* [YOUR TASK]
Each entry must be given again exactly as it appears, with images excluded.
# # #
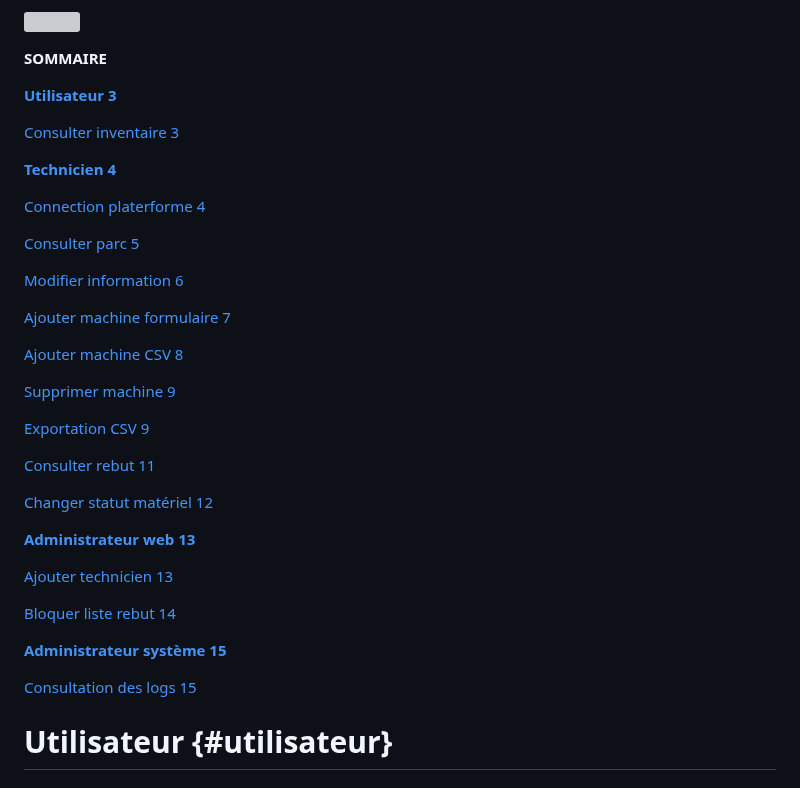
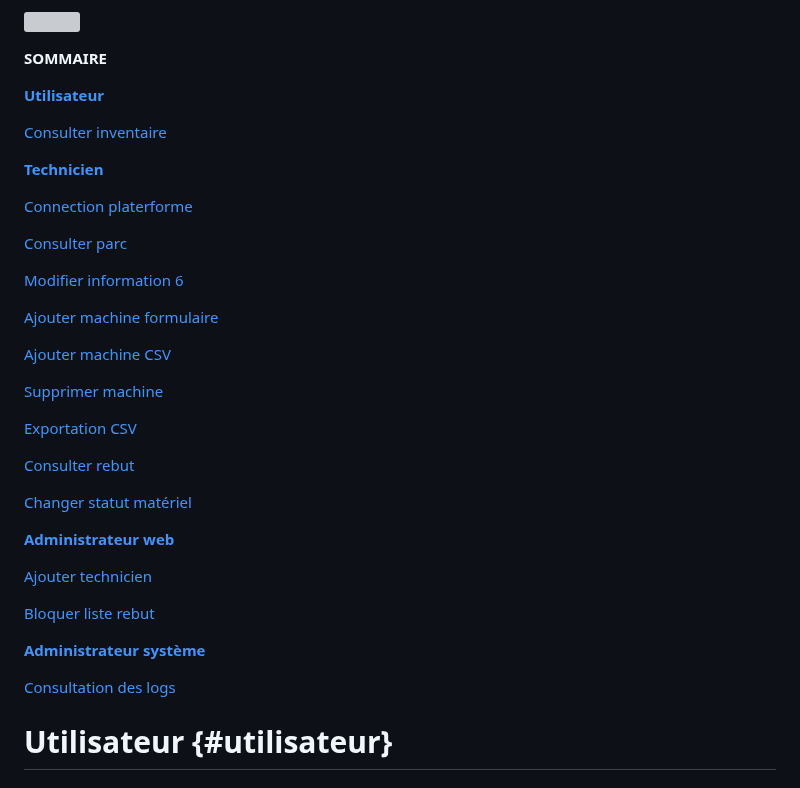
Before and after one commit to Wintide/SAE_BUT2_Groupe1, a Markdown page: analyse/Cas d'utilisations.md, the part around the change. Rendered like a GitHub page; grey boxes are pictures that could not be loaded.

Commit message:
Update Cas d'utilisations.md
Numero dans sommaire retiré

```diff
--- a/analyse/Cas d'utilisations.md
+++ b/analyse/Cas d'utilisations.md
@@ -11,39 +11,39 @@ PERES Thomas
 
 **SOMMAIRE**
 
-**[Utilisateur	3](#utilisateur)**
+**[Utilisateur](#utilisateur)**
 
-[Consulter inventaire	3](#consulter-inventaire)
+[Consulter inventaire](#consulter-inventaire)
 
-[**Technicien	4**](#technicien)
+[**Technicien**](#technicien)
 
-[Connection platerforme	4](#connection-platerforme)
+[Connection platerforme](#connection-platerforme)
 
-[Consulter parc	5](#consulter-parc)
+[Consulter parc](#consulter-parc)
 
 [Modifier information	6](#modifier-information)
 
-[Ajouter machine formulaire	7](#ajouter-machine-formulaire)
+[Ajouter machine formulaire](#ajouter-machine-formulaire)
 
-[Ajouter machine CSV	8](#ajouter-machine-csv)
+[Ajouter machine CSV](#ajouter-machine-csv)
 
-[Supprimer machine	9](#supprimer-machine)
+[Supprimer machine](#supprimer-machine)
 
-[Exportation CSV	9](#exportation-csv)
+[Exportation CSV](#exportation-csv)
 
-[Consulter rebut	11](#consulter-rebut)
+[Consulter rebut](#consulter-rebut)
 
-[Changer statut matériel	12](#changer-statut-matériel)
+[Changer statut matériel](#changer-statut-matériel)
 
-[**Administrateur web	13**](#administrateur-web)
+[**Administrateur web**](#administrateur-web)
 
-[Ajouter technicien	13](#ajouter-technicien)
+[Ajouter technicien](#ajouter-technicien)
 
-[Bloquer liste rebut	14](#bloquer-liste-rebut)
+[Bloquer liste rebut](#bloquer-liste-rebut)
 
-[**Administrateur système	15**](#administrateur-système)
+[**Administrateur système**](#administrateur-système)
 
-[Consultation des logs	15](#consultation-des-logs)
+[Consultation des logs](#consultation-des-logs)
 
 # **Utilisateur** {#utilisateur}
 
```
# # #
* [EXERCISE RESULT]
Before and after one commit to Wintide/SAE_BUT2_Groupe1, a Markdown page: analyse/Cas d'utilisations.md, the part around the change. Rendered like a GitHub page; grey boxes are pictures that could not be loaded.

Commit message:
Update Cas d'utilisations.md
Numero dans sommaire retiré

```diff
--- a/analyse/Cas d'utilisations.md
+++ b/analyse/Cas d'utilisations.md
@@ -11,39 +11,39 @@ PERES Thomas
 
 **SOMMAIRE**
 
-**[Utilisateur	3](#utilisateur)**
+**[Utilisateur](#utilisateur)**
 
-[Consulter inventaire	3](#consulter-inventaire)
+[Consulter inventaire](#consulter-inventaire)
 
-[**Technicien	4**](#technicien)
+[**Technicien**](#technicien)
 
-[Connection platerforme	4](#connection-platerforme)
+[Connection platerforme](#connection-platerforme)
 
-[Consulter parc	5](#consulter-parc)
+[Consulter parc](#consulter-parc)
 
 [Modifier information	6](#modifier-information)
 
-[Ajouter machine formulaire	7](#ajouter-machine-formulaire)
+[Ajouter machine formulaire](#ajouter-machine-formulaire)
 
-[Ajouter machine CSV	8](#ajouter-machine-csv)
+[Ajouter machine CSV](#ajouter-machine-csv)
 
-[Supprimer machine	9](#supprimer-machine)
+[Supprimer machine](#supprimer-machine)
 
-[Exportation CSV	9](#exportation-csv)
+[Exportation CSV](#exportation-csv)
 
-[Consulter rebut	11](#consulter-rebut)
+[Consulter rebut](#consulter-rebut)
 
-[Changer statut matériel	12](#changer-statut-matériel)
+[Changer statut matériel](#changer-statut-matériel)
 
-[**Administrateur web	13**](#administrateur-web)
+[**Administrateur web**](#administrateur-web)
 
-[Ajouter technicien	13](#ajouter-technicien)
+[Ajouter technicien](#ajouter-technicien)
 
-[Bloquer liste rebut	14](#bloquer-liste-rebut)
+[Bloquer liste rebut](#bloquer-liste-rebut)
 
-[**Administrateur système	15**](#administrateur-système)
+[**Administrateur système**](#administrateur-système)
 
-[Consultation des logs	15](#consultation-des-logs)
+[Consultation des logs](#consultation-des-logs)
 
 # **Utilisateur** {#utilisateur}
 
```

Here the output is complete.